BEGIN Data

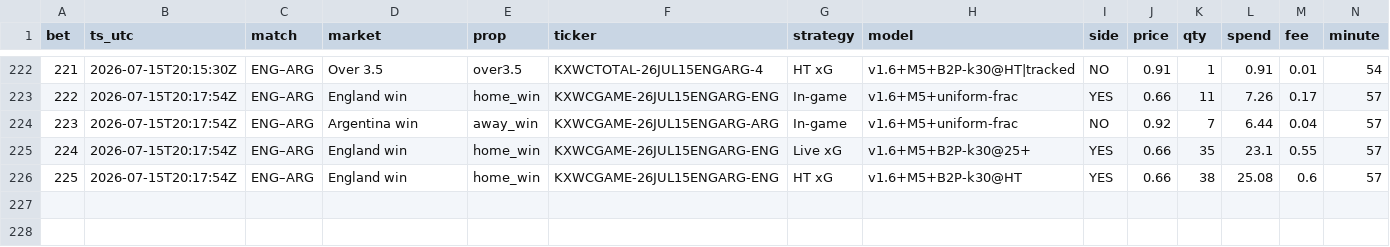
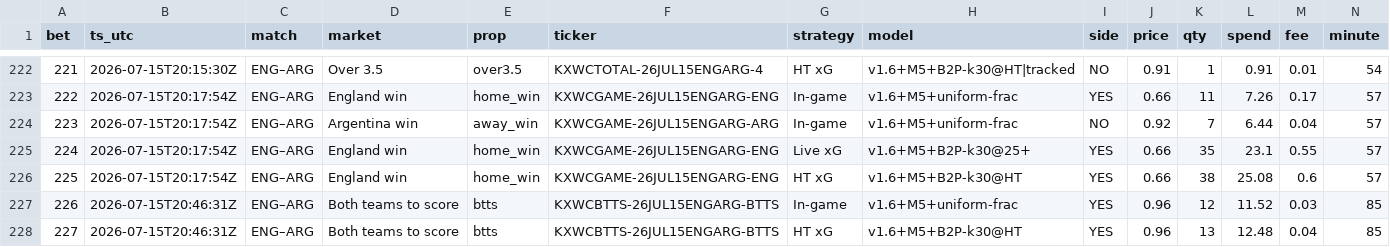
Before and after one commit to DavidGao520/xante-wc, a CSV file: bets.csv, drawn as a sheet; only a part is shown, gaps mark what is left out; rows hold the shown columns only; the diff names each change by its address in the sheet, - before the commit and + after, or states it on an @@ line.

```diff
--- a/bets.csv
+++ b/bets.csv
+row 227: 226 | 2026-07-15T20:46:31Z | ENG–ARG | Both teams to score | btts | KXWCBTTS-26JUL15ENGARG-BTTS | In-game | v1.6+M5+uniform-frac | YES | 0.96 | 12 | 11.52 | 0.03 | 85
+row 228: 227 | 2026-07-15T20:46:31Z | ENG–ARG | Both teams to score | btts | KXWCBTTS-26JUL15ENGARG-BTTS | HT xG | v1.6+M5+B2P-k30@HT | YES | 0.96 | 13 | 12.48 | 0.04 | 85
```
Also changed, not shown: 1 other file.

END Data

Requirement ▸ Reproduce the listing verbatim, pictures excluded.

Output ▸
Before and after one commit to DavidGao520/xante-wc, a CSV file: bets.csv, drawn as a sheet; only a part is shown, gaps mark what is left out; rows hold the shown columns only; the diff names each change by its address in the sheet, - before the commit and + after, or states it on an @@ line.

```diff
--- a/bets.csv
+++ b/bets.csv
+row 227: 226 | 2026-07-15T20:46:31Z | ENG–ARG | Both teams to score | btts | KXWCBTTS-26JUL15ENGARG-BTTS | In-game | v1.6+M5+uniform-frac | YES | 0.96 | 12 | 11.52 | 0.03 | 85
+row 228: 227 | 2026-07-15T20:46:31Z | ENG–ARG | Both teams to score | btts | KXWCBTTS-26JUL15ENGARG-BTTS | HT xG | v1.6+M5+B2P-k30@HT | YES | 0.96 | 13 | 12.48 | 0.04 | 85
```
Also changed, not shown: 1 other file.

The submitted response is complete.